Task requirements
Word for word, repeat every entry that appears below.

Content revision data

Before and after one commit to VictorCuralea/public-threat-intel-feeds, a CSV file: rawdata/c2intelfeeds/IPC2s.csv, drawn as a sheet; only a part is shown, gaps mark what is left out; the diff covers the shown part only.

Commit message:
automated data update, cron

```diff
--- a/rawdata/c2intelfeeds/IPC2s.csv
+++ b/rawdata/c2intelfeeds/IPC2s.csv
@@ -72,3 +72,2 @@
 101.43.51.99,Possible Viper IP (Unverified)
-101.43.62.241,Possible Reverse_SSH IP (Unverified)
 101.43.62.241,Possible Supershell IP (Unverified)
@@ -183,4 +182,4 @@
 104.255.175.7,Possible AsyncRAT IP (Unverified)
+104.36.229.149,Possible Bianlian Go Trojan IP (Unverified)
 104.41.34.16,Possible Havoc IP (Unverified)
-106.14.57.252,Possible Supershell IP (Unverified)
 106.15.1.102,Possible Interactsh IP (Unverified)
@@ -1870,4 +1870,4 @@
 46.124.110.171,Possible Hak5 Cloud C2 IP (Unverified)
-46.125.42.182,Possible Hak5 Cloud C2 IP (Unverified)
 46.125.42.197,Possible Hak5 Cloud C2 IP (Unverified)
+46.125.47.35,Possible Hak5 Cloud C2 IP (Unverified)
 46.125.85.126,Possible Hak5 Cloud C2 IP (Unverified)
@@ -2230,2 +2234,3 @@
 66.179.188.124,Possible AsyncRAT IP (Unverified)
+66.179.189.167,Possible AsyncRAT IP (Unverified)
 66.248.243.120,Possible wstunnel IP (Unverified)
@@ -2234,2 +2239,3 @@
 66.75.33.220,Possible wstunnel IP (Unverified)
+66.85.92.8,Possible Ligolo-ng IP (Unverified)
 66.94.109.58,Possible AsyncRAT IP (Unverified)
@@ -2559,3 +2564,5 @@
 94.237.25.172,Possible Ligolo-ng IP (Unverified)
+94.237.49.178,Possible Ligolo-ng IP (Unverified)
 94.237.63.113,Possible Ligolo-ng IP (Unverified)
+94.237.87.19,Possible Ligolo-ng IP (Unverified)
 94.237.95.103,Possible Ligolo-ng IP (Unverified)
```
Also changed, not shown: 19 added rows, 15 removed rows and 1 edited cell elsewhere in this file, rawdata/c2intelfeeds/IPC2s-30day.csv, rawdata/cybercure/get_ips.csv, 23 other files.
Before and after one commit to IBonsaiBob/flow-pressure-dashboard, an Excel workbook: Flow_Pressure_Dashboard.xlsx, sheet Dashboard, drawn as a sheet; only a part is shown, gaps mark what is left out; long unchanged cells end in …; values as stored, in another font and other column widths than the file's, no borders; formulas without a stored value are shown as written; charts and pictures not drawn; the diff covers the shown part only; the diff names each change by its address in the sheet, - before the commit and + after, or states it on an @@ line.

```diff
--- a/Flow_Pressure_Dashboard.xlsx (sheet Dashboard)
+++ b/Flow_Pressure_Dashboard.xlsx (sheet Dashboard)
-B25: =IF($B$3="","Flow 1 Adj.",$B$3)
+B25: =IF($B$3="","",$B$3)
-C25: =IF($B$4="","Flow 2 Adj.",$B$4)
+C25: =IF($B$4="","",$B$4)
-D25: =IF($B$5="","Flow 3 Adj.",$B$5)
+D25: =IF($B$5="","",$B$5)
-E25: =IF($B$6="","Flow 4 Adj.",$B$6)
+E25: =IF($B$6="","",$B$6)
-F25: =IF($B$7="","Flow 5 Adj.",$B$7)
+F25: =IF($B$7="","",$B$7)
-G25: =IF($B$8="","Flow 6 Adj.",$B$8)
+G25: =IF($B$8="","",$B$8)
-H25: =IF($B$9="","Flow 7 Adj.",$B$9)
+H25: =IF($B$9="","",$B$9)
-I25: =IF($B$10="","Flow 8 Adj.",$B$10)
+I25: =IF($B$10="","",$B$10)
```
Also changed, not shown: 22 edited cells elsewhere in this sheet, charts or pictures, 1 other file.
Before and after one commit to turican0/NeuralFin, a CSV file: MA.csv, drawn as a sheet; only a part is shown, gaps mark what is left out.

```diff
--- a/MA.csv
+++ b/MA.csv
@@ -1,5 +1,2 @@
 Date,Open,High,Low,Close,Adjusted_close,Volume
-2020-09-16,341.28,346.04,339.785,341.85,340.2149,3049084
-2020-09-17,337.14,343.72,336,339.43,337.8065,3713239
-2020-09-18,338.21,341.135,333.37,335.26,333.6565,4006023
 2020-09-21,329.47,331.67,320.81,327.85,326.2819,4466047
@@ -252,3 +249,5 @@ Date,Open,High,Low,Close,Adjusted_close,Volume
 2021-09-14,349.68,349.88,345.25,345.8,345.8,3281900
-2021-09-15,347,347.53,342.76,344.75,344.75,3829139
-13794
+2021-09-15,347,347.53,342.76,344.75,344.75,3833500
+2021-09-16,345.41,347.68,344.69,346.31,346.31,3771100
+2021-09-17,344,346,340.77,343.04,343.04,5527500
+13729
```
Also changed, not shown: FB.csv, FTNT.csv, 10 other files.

Problem solution
Before and after one commit to VictorCuralea/public-threat-intel-feeds, a CSV file: rawdata/c2intelfeeds/IPC2s.csv, drawn as a sheet; only a part is shown, gaps mark what is left out; the diff covers the shown part only.

Commit message:
automated data update, cron

```diff
--- a/rawdata/c2intelfeeds/IPC2s.csv
+++ b/rawdata/c2intelfeeds/IPC2s.csv
@@ -72,3 +72,2 @@
 101.43.51.99,Possible Viper IP (Unverified)
-101.43.62.241,Possible Reverse_SSH IP (Unverified)
 101.43.62.241,Possible Supershell IP (Unverified)
@@ -183,4 +182,4 @@
 104.255.175.7,Possible AsyncRAT IP (Unverified)
+104.36.229.149,Possible Bianlian Go Trojan IP (Unverified)
 104.41.34.16,Possible Havoc IP (Unverified)
-106.14.57.252,Possible Supershell IP (Unverified)
 106.15.1.102,Possible Interactsh IP (Unverified)
@@ -1870,4 +1870,4 @@
 46.124.110.171,Possible Hak5 Cloud C2 IP (Unverified)
-46.125.42.182,Possible Hak5 Cloud C2 IP (Unverified)
 46.125.42.197,Possible Hak5 Cloud C2 IP (Unverified)
+46.125.47.35,Possible Hak5 Cloud C2 IP (Unverified)
 46.125.85.126,Possible Hak5 Cloud C2 IP (Unverified)
@@ -2230,2 +2234,3 @@
 66.179.188.124,Possible AsyncRAT IP (Unverified)
+66.179.189.167,Possible AsyncRAT IP (Unverified)
 66.248.243.120,Possible wstunnel IP (Unverified)
@@ -2234,2 +2239,3 @@
 66.75.33.220,Possible wstunnel IP (Unverified)
+66.85.92.8,Possible Ligolo-ng IP (Unverified)
 66.94.109.58,Possible AsyncRAT IP (Unverified)
@@ -2559,3 +2564,5 @@
 94.237.25.172,Possible Ligolo-ng IP (Unverified)
+94.237.49.178,Possible Ligolo-ng IP (Unverified)
 94.237.63.113,Possible Ligolo-ng IP (Unverified)
+94.237.87.19,Possible Ligolo-ng IP (Unverified)
 94.237.95.103,Possible Ligolo-ng IP (Unverified)
```
Also changed, not shown: 19 added rows, 15 removed rows and 1 edited cell elsewhere in this file, rawdata/c2intelfeeds/IPC2s-30day.csv, rawdata/cybercure/get_ips.csv, 23 other files.
Before and after one commit to IBonsaiBob/flow-pressure-dashboard, an Excel workbook: Flow_Pressure_Dashboard.xlsx, sheet Dashboard, drawn as a sheet; only a part is shown, gaps mark what is left out; long unchanged cells end in …; values as stored, in another font and other column widths than the file's, no borders; formulas without a stored value are shown as written; charts and pictures not drawn; the diff covers the shown part only; the diff names each change by its address in the sheet, - before the commit and + after, or states it on an @@ line.

```diff
--- a/Flow_Pressure_Dashboard.xlsx (sheet Dashboard)
+++ b/Flow_Pressure_Dashboard.xlsx (sheet Dashboard)
-B25: =IF($B$3="","Flow 1 Adj.",$B$3)
+B25: =IF($B$3="","",$B$3)
-C25: =IF($B$4="","Flow 2 Adj.",$B$4)
+C25: =IF($B$4="","",$B$4)
-D25: =IF($B$5="","Flow 3 Adj.",$B$5)
+D25: =IF($B$5="","",$B$5)
-E25: =IF($B$6="","Flow 4 Adj.",$B$6)
+E25: =IF($B$6="","",$B$6)
-F25: =IF($B$7="","Flow 5 Adj.",$B$7)
+F25: =IF($B$7="","",$B$7)
-G25: =IF($B$8="","Flow 6 Adj.",$B$8)
+G25: =IF($B$8="","",$B$8)
-H25: =IF($B$9="","Flow 7 Adj.",$B$9)
+H25: =IF($B$9="","",$B$9)
-I25: =IF($B$10="","Flow 8 Adj.",$B$10)
+I25: =IF($B$10="","",$B$10)
```
Also changed, not shown: 22 edited cells elsewhere in this sheet, charts or pictures, 1 other file.
Before and after one commit to turican0/NeuralFin, a CSV file: MA.csv, drawn as a sheet; only a part is shown, gaps mark what is left out.

```diff
--- a/MA.csv
+++ b/MA.csv
@@ -1,5 +1,2 @@
 Date,Open,High,Low,Close,Adjusted_close,Volume
-2020-09-16,341.28,346.04,339.785,341.85,340.2149,3049084
-2020-09-17,337.14,343.72,336,339.43,337.8065,3713239
-2020-09-18,338.21,341.135,333.37,335.26,333.6565,4006023
 2020-09-21,329.47,331.67,320.81,327.85,326.2819,4466047
@@ -252,3 +249,5 @@ Date,Open,High,Low,Close,Adjusted_close,Volume
 2021-09-14,349.68,349.88,345.25,345.8,345.8,3281900
-2021-09-15,347,347.53,342.76,344.75,344.75,3829139
-13794
+2021-09-15,347,347.53,342.76,344.75,344.75,3833500
+2021-09-16,345.41,347.68,344.69,346.31,346.31,3771100
+2021-09-17,344,346,340.77,343.04,343.04,5527500
+13729
```
Also changed, not shown: FB.csv, FTNT.csv, 10 other files.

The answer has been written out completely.